After all, we can’t talk about heroes without first talking about the Hero’s Journey.
At its most basic, the Hero’s Journey is a common pattern all hero characters follow, popularized by Campbell.
It follows a character as they’re called on an adventure, face a series of trials, and undergo a final challenge where they prove they’ve grown into the hero’s archetype. However, unlike similar story structures like the Three Act Structure, the Hero’s Journey doesn’t stop there.
You see, the success of society is just as important as the success of the hero themself.
This is why the Hero’s Journey requires the hero to return home and share their new skills and knowledge, helping their society heal and prosper as the final phase of their journey. Without that crucial step, their hero’s character arc is incomplete.
“Heroes are symbols of the soul in transformation, and of the journey each person takes through life. The stages of that progression, the natural stages of life and growth, make up the Hero’s Journey.” — Christopher Vogler
While Campbell’s legacy may be complex these days (especially because of his rather toxic views of women), the basic structure he outlined in The Hero with a Thousand Faces remains one of the best explanations of the journey characters must go on to be considered a hero.
You can find his Hero’s Journey at work in nearly every myth, novel, movie, and play out there—and, despite Campbell’s views, there’s absolutely no requirement for the hero character to be male or female.
Understanding the Hero’s Inner Journey
Despite how useful Campbell’s work is on its own, there have been some important additions that have not only clarified his ideas, but added new and unique interpretations. Most notably is The Writer’s Journey by Christopher Vogler, which turned the Hero’s Journey into a more usable guide for writers.
In particular, Vogler helped create the idea of the hero’s character arc by separating the Hero’s Journey into two halves:
The Outer Journey (story structure) and the Inner Journey (character development).
This Outer Journey is all about the plot of the Hero’s Journey, which we discussed above, while the Inner Journey focuses on the growth and psychological state of the hero.
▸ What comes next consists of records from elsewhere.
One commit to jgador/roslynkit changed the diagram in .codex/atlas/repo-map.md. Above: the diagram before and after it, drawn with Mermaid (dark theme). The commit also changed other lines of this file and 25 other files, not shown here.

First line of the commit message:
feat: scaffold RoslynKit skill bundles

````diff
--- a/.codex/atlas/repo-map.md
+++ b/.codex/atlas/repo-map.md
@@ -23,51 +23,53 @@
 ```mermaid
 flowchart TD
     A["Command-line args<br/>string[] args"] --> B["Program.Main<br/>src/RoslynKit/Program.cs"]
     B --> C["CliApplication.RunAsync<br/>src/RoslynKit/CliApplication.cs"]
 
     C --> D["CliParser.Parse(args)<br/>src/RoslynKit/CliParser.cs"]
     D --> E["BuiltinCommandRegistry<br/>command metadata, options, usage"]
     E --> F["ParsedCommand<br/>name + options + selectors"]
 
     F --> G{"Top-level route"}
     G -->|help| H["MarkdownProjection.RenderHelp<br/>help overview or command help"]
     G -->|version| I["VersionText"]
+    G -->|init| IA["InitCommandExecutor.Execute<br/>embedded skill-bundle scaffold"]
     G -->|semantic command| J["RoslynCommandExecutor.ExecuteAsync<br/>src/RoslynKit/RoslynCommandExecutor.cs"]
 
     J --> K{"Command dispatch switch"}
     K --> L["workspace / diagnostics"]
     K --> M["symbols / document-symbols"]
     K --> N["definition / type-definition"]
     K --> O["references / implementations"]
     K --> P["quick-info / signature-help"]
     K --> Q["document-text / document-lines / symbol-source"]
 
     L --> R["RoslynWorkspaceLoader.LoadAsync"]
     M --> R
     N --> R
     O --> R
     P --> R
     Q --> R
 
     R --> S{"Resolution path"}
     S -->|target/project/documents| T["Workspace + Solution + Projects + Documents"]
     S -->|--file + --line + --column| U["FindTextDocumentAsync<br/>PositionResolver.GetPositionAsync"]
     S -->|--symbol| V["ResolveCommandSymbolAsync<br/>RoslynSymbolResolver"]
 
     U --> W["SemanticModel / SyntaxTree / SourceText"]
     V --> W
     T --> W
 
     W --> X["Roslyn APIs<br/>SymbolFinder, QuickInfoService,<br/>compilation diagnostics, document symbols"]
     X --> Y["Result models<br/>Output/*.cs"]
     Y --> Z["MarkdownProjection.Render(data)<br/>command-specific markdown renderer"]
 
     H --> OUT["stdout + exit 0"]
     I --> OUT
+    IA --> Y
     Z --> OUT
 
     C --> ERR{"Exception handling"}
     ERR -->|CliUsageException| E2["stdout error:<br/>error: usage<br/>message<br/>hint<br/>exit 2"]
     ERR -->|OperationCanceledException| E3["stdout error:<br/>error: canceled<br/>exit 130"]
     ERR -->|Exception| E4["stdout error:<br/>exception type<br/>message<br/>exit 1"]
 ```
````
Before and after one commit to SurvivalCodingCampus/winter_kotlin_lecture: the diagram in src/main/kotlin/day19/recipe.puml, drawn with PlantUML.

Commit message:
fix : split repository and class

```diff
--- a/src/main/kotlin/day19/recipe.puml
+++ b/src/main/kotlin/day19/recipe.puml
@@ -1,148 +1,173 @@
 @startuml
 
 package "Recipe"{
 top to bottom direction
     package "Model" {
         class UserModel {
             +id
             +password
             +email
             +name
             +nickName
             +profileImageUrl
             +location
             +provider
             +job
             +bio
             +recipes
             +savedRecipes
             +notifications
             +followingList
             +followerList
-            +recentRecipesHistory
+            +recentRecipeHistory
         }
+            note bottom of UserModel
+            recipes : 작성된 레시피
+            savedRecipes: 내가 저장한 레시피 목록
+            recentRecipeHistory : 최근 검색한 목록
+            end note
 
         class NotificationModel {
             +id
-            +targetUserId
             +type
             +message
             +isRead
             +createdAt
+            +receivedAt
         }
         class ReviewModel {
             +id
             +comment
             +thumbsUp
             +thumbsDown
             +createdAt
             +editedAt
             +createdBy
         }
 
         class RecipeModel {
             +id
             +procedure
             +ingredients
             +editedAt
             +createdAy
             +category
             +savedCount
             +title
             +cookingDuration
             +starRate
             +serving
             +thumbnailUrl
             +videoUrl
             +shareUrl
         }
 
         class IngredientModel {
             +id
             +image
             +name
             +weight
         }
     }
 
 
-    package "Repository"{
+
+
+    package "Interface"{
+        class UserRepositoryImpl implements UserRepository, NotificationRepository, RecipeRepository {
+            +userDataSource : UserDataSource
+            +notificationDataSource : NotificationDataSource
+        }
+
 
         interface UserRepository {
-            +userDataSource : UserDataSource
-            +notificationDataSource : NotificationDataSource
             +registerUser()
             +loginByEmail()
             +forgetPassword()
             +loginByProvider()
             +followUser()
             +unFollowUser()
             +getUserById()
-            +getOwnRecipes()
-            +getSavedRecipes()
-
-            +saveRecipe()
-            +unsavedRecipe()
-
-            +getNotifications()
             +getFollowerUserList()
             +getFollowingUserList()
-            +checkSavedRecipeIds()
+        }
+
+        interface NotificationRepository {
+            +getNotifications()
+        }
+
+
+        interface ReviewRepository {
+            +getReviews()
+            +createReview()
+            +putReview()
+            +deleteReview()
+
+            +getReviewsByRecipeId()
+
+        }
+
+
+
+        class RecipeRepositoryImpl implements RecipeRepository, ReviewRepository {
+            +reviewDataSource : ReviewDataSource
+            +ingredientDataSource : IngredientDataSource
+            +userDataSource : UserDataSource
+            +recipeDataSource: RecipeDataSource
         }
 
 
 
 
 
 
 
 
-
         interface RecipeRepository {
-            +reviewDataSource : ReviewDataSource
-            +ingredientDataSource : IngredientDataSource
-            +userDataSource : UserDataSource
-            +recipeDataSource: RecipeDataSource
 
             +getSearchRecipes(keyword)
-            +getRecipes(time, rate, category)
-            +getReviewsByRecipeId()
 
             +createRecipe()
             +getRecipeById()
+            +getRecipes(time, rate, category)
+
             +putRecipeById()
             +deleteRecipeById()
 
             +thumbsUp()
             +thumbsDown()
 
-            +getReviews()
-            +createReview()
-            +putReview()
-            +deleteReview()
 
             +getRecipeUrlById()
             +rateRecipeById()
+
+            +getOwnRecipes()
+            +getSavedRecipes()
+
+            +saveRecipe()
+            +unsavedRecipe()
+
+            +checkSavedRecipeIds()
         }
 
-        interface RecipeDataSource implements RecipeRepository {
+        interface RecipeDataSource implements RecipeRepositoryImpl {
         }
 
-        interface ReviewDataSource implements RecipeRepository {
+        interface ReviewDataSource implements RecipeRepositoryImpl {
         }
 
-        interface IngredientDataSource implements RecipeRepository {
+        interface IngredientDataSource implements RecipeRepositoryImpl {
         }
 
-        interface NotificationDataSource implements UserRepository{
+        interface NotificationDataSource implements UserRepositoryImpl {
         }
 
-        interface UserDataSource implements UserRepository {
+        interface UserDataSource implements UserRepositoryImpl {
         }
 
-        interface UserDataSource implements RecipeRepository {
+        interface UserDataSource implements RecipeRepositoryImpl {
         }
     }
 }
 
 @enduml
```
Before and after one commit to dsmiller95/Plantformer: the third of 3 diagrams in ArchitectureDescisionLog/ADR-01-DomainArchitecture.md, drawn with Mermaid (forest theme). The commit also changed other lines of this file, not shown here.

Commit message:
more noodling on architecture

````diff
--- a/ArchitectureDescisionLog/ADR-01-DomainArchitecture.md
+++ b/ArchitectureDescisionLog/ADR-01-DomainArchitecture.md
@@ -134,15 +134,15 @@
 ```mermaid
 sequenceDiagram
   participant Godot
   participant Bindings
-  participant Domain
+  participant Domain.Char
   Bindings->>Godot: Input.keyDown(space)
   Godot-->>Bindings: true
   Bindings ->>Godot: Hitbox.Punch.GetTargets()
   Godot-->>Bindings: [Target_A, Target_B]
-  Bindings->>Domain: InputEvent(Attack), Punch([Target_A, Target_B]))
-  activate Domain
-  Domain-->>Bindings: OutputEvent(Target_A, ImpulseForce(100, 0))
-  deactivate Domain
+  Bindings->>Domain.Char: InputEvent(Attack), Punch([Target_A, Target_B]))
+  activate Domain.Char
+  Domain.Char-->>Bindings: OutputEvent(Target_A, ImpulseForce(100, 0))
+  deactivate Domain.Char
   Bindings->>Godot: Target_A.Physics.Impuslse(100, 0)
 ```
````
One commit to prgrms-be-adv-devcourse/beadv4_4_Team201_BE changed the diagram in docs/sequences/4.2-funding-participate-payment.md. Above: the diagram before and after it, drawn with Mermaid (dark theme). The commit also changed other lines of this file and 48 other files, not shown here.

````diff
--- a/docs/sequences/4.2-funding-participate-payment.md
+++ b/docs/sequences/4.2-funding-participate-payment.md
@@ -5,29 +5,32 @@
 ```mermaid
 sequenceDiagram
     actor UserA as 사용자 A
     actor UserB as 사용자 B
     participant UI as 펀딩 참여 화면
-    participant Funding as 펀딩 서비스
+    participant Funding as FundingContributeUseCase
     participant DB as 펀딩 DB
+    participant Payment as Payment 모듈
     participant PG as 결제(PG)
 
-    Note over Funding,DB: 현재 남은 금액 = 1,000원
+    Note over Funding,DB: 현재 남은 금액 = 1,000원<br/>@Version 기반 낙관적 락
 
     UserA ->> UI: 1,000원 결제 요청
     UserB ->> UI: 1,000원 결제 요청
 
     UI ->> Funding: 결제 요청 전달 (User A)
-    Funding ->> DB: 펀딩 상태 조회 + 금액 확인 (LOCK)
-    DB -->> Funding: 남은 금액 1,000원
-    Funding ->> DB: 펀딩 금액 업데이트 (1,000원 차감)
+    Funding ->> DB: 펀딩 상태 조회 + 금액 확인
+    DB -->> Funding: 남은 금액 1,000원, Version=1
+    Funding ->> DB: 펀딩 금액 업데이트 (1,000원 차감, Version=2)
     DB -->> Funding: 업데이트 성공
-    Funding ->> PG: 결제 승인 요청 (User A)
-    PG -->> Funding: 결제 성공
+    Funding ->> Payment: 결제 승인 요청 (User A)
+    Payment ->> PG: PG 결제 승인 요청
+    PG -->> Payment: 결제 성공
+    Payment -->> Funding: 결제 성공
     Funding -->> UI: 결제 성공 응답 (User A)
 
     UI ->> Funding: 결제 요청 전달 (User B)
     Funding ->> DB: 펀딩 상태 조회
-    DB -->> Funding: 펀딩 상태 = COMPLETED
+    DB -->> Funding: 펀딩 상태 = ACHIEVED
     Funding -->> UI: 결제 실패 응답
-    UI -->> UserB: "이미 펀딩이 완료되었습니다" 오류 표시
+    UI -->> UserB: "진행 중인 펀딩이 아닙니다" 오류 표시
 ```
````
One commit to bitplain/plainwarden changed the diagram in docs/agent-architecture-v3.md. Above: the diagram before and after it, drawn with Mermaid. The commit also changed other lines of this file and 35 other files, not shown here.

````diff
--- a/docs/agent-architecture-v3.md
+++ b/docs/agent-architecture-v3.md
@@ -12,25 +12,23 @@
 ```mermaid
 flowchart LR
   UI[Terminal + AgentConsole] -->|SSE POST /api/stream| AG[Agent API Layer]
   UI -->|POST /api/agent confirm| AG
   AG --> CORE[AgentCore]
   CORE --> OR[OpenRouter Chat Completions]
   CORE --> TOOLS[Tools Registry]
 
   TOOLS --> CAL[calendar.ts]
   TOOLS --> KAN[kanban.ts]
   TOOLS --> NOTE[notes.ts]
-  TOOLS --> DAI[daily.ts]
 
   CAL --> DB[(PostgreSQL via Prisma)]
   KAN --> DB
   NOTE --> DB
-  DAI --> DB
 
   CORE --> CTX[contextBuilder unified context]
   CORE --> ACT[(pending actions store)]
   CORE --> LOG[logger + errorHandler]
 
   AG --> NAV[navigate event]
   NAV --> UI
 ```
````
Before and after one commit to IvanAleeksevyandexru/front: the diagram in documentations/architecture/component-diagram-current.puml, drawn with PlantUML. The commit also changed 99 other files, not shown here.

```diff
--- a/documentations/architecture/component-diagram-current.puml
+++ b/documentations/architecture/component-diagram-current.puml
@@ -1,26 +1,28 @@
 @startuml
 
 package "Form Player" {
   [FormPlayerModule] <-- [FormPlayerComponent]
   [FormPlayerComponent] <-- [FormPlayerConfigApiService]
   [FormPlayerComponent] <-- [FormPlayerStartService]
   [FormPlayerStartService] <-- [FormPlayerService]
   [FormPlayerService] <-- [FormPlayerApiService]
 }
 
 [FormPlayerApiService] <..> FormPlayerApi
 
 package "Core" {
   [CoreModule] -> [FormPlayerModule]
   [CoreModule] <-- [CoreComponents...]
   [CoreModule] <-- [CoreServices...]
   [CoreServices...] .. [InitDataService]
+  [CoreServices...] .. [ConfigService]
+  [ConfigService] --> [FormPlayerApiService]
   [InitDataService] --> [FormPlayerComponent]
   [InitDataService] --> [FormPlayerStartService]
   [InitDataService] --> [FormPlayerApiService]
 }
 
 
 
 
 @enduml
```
This Inner Journey is the foundation of the hero’s character arc, and you can see it at work in any of the three different primary character arcs. It’s this journey that takes a standard character arc and turns it into a hero’s arc, even if the hero fails at the end.
This understanding of the hero’s Inner Journey is incredibly valuable, because almost all writers will wonder how to write a hero at some point. Heroes are an integral part of our storytelling language, and this pattern of the hero’s character arc provides a guide to help you create the type of memorable, compelling heroes readers can’t get enough of.
The 12 Stages of the Hero’s Character Arc
Starting in the Ordinary World:
In every hero’s character arc, the hero begins in their ordinary world. This is their home and community, and it gives the reader a baseline from which to judge their later growth.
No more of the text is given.